Islandshire was originally an administrative enclave of the County Palatinate of Durham. Post 1066, William the Conqueror parcelled out great swathes of the north to his barons, on condition that they helped protect England against the Scots. Giving the dangerous area called Islandshire, presumably named after the Holy Island of Lindisfarne, to the Bishop of Durham, was a canny move, as he was less likely to produce heirs. Male heirs fell out over inheritance, and then took sides against each other, usually joining one or other of the Reiver families. The subsequent feuding weakened the defence of the realm.
This site is all about what inspires us, gets us thinking, writing, image-making, photographing, weaving, knitting, drawing, brainstorming. You’ll find examples of Ana’s knitting and weaving, and photos of her own small flock of sheep…. along with Nick’s short stories, drawings, prints, some current projects, past publications and a CV.
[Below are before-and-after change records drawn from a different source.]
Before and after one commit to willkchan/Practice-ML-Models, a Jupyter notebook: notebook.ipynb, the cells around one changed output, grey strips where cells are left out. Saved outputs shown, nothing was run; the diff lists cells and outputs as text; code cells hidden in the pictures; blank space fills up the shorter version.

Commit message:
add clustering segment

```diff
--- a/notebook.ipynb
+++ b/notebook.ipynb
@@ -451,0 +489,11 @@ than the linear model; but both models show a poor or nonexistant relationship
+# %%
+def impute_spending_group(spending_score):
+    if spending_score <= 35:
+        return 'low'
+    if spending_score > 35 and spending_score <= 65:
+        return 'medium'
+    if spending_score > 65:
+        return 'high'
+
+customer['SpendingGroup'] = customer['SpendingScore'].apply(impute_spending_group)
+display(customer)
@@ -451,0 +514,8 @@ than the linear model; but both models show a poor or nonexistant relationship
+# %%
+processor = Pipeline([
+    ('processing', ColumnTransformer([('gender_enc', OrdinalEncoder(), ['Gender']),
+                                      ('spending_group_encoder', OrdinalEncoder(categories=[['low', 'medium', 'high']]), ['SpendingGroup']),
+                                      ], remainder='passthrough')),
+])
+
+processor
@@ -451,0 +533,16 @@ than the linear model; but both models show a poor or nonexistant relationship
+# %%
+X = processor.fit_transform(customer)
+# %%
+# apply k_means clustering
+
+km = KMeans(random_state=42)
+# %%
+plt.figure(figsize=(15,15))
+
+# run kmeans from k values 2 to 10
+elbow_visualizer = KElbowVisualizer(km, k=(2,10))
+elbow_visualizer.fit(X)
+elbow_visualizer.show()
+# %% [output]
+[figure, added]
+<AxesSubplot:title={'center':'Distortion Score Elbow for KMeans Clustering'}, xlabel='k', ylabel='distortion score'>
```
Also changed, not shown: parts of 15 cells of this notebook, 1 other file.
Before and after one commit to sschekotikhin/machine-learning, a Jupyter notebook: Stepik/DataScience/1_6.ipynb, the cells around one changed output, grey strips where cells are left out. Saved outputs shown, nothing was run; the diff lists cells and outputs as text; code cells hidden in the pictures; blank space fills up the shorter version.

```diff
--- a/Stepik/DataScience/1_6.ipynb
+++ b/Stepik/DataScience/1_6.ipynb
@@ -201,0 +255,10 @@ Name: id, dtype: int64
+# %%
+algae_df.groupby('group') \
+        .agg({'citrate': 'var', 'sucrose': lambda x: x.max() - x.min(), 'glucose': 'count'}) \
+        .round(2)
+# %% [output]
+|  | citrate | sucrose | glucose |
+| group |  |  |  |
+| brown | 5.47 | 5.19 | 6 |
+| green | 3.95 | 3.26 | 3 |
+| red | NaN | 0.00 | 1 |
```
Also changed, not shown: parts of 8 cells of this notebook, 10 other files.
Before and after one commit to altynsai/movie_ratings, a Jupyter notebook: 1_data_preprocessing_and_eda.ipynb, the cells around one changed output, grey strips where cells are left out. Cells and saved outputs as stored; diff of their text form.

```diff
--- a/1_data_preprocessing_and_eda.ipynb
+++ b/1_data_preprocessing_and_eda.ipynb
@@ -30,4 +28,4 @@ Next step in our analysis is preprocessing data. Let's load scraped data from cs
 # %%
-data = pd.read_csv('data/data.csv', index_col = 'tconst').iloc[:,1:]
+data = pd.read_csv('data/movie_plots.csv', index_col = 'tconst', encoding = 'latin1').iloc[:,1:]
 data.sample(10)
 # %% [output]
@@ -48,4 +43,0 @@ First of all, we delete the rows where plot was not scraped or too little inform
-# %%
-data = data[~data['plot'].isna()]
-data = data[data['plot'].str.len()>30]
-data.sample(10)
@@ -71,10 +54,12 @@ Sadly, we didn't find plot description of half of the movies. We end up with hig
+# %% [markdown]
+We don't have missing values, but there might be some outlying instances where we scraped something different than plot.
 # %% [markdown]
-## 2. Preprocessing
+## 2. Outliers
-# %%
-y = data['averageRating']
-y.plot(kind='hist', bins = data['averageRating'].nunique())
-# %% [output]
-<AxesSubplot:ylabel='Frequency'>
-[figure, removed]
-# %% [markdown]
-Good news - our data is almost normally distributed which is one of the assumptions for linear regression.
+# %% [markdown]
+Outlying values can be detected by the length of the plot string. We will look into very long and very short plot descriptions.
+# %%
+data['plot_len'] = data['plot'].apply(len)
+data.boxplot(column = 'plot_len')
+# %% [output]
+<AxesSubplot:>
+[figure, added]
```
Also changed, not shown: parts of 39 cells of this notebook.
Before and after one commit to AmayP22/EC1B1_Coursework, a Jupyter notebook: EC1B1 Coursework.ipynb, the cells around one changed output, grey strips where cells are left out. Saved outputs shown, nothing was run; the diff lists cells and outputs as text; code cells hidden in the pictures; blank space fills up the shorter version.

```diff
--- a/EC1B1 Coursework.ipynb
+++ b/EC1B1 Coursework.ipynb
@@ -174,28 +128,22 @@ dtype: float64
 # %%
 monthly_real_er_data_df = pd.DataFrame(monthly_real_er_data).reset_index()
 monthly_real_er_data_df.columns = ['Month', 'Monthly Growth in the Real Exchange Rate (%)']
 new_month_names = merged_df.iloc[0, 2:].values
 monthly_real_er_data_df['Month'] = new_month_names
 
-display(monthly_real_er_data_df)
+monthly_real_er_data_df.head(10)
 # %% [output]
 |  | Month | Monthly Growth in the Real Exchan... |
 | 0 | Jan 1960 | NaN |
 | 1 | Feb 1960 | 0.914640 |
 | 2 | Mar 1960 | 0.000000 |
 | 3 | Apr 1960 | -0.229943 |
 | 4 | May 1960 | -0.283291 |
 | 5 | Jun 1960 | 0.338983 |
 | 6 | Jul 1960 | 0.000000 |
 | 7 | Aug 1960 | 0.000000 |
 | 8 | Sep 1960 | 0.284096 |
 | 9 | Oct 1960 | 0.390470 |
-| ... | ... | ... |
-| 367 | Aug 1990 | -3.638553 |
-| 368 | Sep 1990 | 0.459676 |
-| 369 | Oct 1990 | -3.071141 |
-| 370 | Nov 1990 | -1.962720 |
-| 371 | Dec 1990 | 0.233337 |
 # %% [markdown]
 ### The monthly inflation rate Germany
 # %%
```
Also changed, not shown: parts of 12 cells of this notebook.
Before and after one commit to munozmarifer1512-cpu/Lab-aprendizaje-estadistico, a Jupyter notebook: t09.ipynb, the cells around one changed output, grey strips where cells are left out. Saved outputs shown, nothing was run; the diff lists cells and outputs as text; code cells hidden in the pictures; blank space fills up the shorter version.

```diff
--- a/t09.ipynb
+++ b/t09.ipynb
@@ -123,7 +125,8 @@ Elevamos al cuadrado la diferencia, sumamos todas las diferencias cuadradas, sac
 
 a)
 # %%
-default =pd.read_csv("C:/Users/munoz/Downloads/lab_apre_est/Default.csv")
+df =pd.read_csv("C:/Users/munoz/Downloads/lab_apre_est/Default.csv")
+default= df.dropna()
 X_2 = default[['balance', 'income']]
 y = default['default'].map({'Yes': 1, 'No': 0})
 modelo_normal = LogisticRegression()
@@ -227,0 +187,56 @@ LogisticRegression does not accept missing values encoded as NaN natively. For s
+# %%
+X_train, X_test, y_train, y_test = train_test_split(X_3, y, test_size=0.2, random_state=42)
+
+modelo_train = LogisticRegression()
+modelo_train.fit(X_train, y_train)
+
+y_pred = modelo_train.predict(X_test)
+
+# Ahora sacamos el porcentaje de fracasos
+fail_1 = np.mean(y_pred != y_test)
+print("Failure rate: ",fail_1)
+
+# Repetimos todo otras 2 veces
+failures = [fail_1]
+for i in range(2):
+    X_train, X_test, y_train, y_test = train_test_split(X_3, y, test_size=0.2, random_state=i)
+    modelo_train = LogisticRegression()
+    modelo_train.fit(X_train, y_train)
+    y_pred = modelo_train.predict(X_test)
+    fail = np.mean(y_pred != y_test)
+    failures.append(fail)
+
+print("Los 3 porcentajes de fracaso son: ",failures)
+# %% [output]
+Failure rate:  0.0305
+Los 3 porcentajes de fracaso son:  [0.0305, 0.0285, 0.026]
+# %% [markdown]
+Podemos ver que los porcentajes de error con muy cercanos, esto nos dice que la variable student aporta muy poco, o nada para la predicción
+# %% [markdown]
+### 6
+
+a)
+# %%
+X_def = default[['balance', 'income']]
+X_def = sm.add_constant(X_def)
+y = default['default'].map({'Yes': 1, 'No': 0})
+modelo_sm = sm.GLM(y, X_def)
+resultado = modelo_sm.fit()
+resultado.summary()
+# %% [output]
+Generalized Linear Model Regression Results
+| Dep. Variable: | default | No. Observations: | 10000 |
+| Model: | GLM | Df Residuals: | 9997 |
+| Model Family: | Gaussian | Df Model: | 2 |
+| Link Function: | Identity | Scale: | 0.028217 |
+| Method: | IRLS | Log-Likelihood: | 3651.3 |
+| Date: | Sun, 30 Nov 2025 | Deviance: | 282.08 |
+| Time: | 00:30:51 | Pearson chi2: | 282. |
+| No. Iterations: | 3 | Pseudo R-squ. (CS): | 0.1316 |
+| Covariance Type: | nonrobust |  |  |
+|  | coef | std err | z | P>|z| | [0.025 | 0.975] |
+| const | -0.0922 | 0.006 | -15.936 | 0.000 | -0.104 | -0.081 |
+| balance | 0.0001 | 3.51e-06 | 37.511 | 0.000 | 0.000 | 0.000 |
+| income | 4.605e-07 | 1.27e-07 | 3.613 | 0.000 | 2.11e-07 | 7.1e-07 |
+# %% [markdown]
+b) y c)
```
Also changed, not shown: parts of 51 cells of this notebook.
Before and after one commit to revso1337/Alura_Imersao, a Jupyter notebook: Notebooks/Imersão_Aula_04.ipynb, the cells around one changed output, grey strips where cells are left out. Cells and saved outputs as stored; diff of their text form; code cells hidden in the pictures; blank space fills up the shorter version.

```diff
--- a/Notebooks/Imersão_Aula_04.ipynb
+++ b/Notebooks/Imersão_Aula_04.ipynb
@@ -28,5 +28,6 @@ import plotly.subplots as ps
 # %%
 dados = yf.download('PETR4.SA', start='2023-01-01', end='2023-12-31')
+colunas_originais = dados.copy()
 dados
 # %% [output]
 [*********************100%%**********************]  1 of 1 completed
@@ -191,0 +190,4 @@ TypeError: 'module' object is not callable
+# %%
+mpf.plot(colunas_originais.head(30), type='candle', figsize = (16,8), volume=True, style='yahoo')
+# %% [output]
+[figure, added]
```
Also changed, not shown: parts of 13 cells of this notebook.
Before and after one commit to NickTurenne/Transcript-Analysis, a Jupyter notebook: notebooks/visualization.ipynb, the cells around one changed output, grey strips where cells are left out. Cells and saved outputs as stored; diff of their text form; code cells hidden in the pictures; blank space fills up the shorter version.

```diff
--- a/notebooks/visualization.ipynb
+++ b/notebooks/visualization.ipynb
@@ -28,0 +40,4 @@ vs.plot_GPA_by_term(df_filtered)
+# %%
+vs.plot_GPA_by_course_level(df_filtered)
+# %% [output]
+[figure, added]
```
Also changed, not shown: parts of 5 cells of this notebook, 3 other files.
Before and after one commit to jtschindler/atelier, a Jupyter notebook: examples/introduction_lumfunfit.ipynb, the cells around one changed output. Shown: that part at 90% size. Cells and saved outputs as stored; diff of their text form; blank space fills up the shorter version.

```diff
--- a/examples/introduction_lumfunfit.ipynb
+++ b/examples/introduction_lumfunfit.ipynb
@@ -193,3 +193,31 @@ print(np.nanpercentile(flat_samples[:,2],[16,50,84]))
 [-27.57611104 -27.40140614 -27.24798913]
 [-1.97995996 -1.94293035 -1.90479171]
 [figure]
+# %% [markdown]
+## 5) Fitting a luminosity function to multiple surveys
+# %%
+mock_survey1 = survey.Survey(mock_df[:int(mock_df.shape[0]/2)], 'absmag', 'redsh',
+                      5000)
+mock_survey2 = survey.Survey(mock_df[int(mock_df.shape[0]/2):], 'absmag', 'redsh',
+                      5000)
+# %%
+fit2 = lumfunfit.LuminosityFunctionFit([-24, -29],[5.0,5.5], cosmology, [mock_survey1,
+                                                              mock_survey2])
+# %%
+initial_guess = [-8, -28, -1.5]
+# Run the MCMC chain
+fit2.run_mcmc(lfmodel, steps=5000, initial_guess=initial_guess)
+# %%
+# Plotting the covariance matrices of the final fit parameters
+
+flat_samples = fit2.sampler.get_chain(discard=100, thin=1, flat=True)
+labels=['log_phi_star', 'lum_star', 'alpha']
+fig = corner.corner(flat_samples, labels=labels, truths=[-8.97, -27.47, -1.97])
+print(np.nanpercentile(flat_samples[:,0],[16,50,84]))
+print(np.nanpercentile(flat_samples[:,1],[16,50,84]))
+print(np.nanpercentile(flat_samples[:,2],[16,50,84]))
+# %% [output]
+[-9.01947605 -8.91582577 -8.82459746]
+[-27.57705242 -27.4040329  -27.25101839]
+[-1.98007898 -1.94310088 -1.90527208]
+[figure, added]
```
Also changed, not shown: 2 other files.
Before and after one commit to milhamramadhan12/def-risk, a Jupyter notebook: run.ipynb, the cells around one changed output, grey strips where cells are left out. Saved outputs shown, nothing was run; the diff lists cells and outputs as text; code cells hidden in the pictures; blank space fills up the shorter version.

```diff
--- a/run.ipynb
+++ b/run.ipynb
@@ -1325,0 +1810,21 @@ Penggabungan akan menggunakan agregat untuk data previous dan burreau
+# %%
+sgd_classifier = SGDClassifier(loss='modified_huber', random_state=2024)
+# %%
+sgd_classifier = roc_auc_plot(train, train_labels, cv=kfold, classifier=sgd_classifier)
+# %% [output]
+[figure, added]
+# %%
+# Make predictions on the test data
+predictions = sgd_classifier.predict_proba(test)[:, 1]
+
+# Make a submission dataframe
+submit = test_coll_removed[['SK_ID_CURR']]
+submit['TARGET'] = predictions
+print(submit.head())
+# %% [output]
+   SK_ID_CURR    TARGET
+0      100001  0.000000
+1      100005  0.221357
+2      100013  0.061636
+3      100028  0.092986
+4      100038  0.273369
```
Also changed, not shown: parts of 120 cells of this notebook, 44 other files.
Do get back to us if you’d like to, let us know what you think too !
Nick and Ana
Latest posts :
On these pages, some sketches of farmsteads, most in the landscape between Wooler and Berwick, and reflections on changes in agriculture over the centuries.
In “Thinking Aloud”, two pieces, links below, one ahead of a discussion with Patrick Holden, who ran the Soil Association for twenty years before setting up the Sustainable Food Trust.
The programme, “What in Earth” was broadcast on 7th November 2017 on Resonance Radio
and reflection on tourism and travel – Is it better to travel than arrive, or arrive than travel?